> Activity
From the material below, pull each line containing the string "output".

*** Task input Section Begins ***

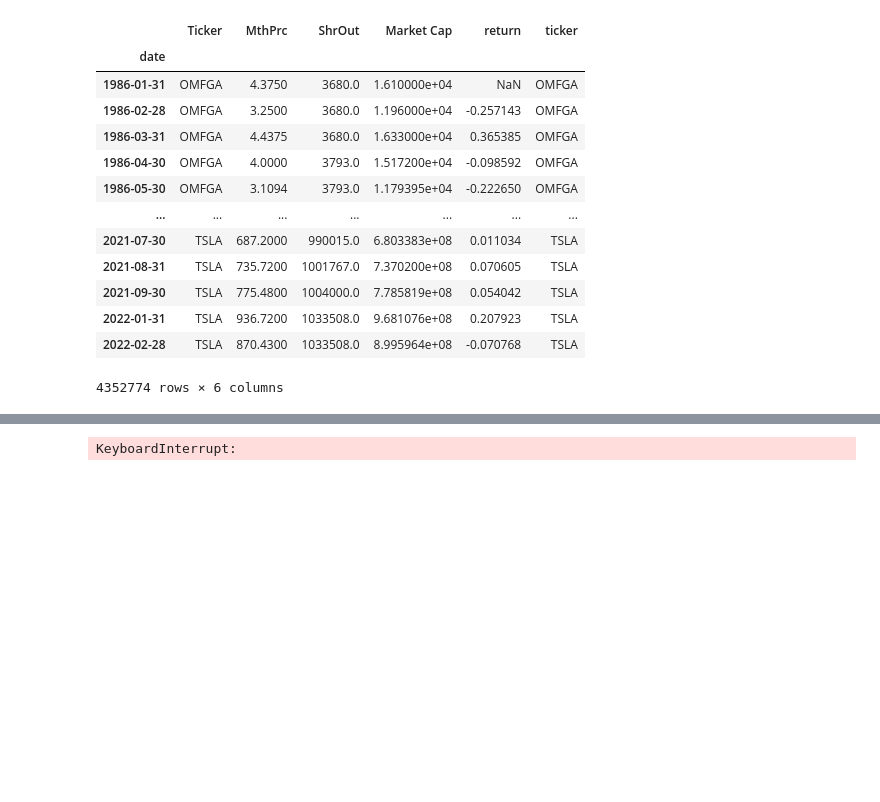
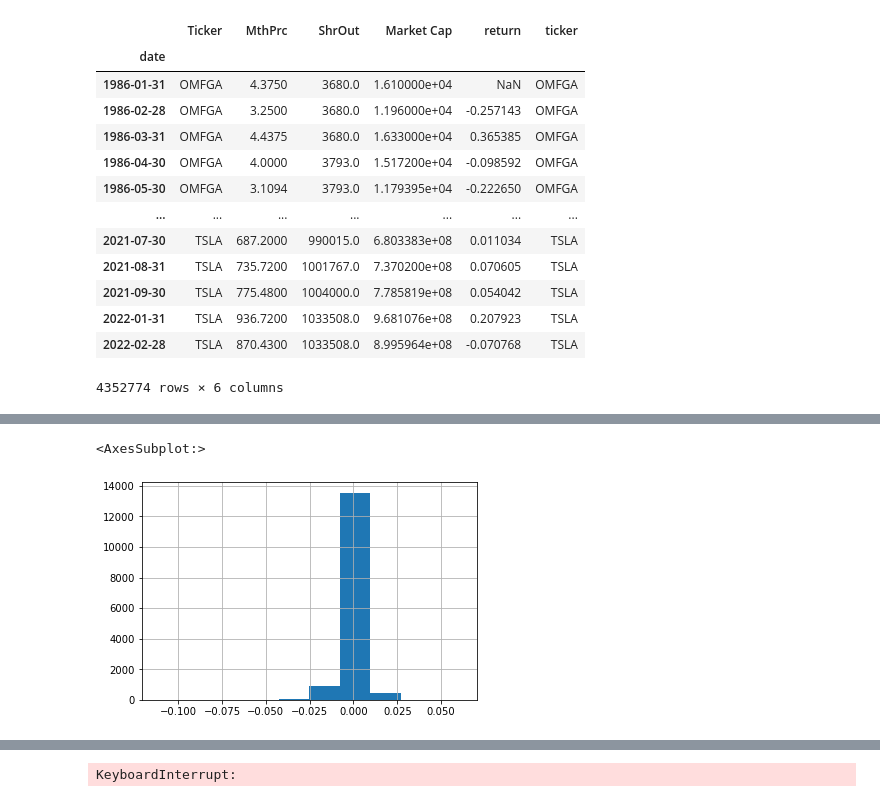
Before and after one commit to rudragarg/fama-french, a Jupyter notebook: fama_french_portfolio.ipynb, the cells around one changed output, grey strips where cells are left out. Drawn from its saved outputs; the diff is of its cells as text; code cells hidden in the pictures; blank space fills up the shorter version.

```diff
--- a/fama_french_portfolio.ipynb
+++ b/fama_french_portfolio.ipynb
@@ -344,0 +385,7 @@ returns
+# %%
+ff_all = pd.read_csv("ff_all.csv")
+# %%
+ff_all["smb"].hist()
+# %% [output]
+<AxesSubplot:>
+[figure, added]
```
Also changed, not shown: parts of 75 cells of this notebook, 1 other file.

*** Task input Section Ends ***

> Answer to the problem
Before and after one commit to rudragarg/fama-french, a Jupyter notebook: fama_french_portfolio.ipynb, the cells around one changed output, grey strips where cells are left out. Drawn from its saved outputs; the diff is of its cells as text; code cells hidden in the pictures; blank space fills up the shorter version.
+# %% [output]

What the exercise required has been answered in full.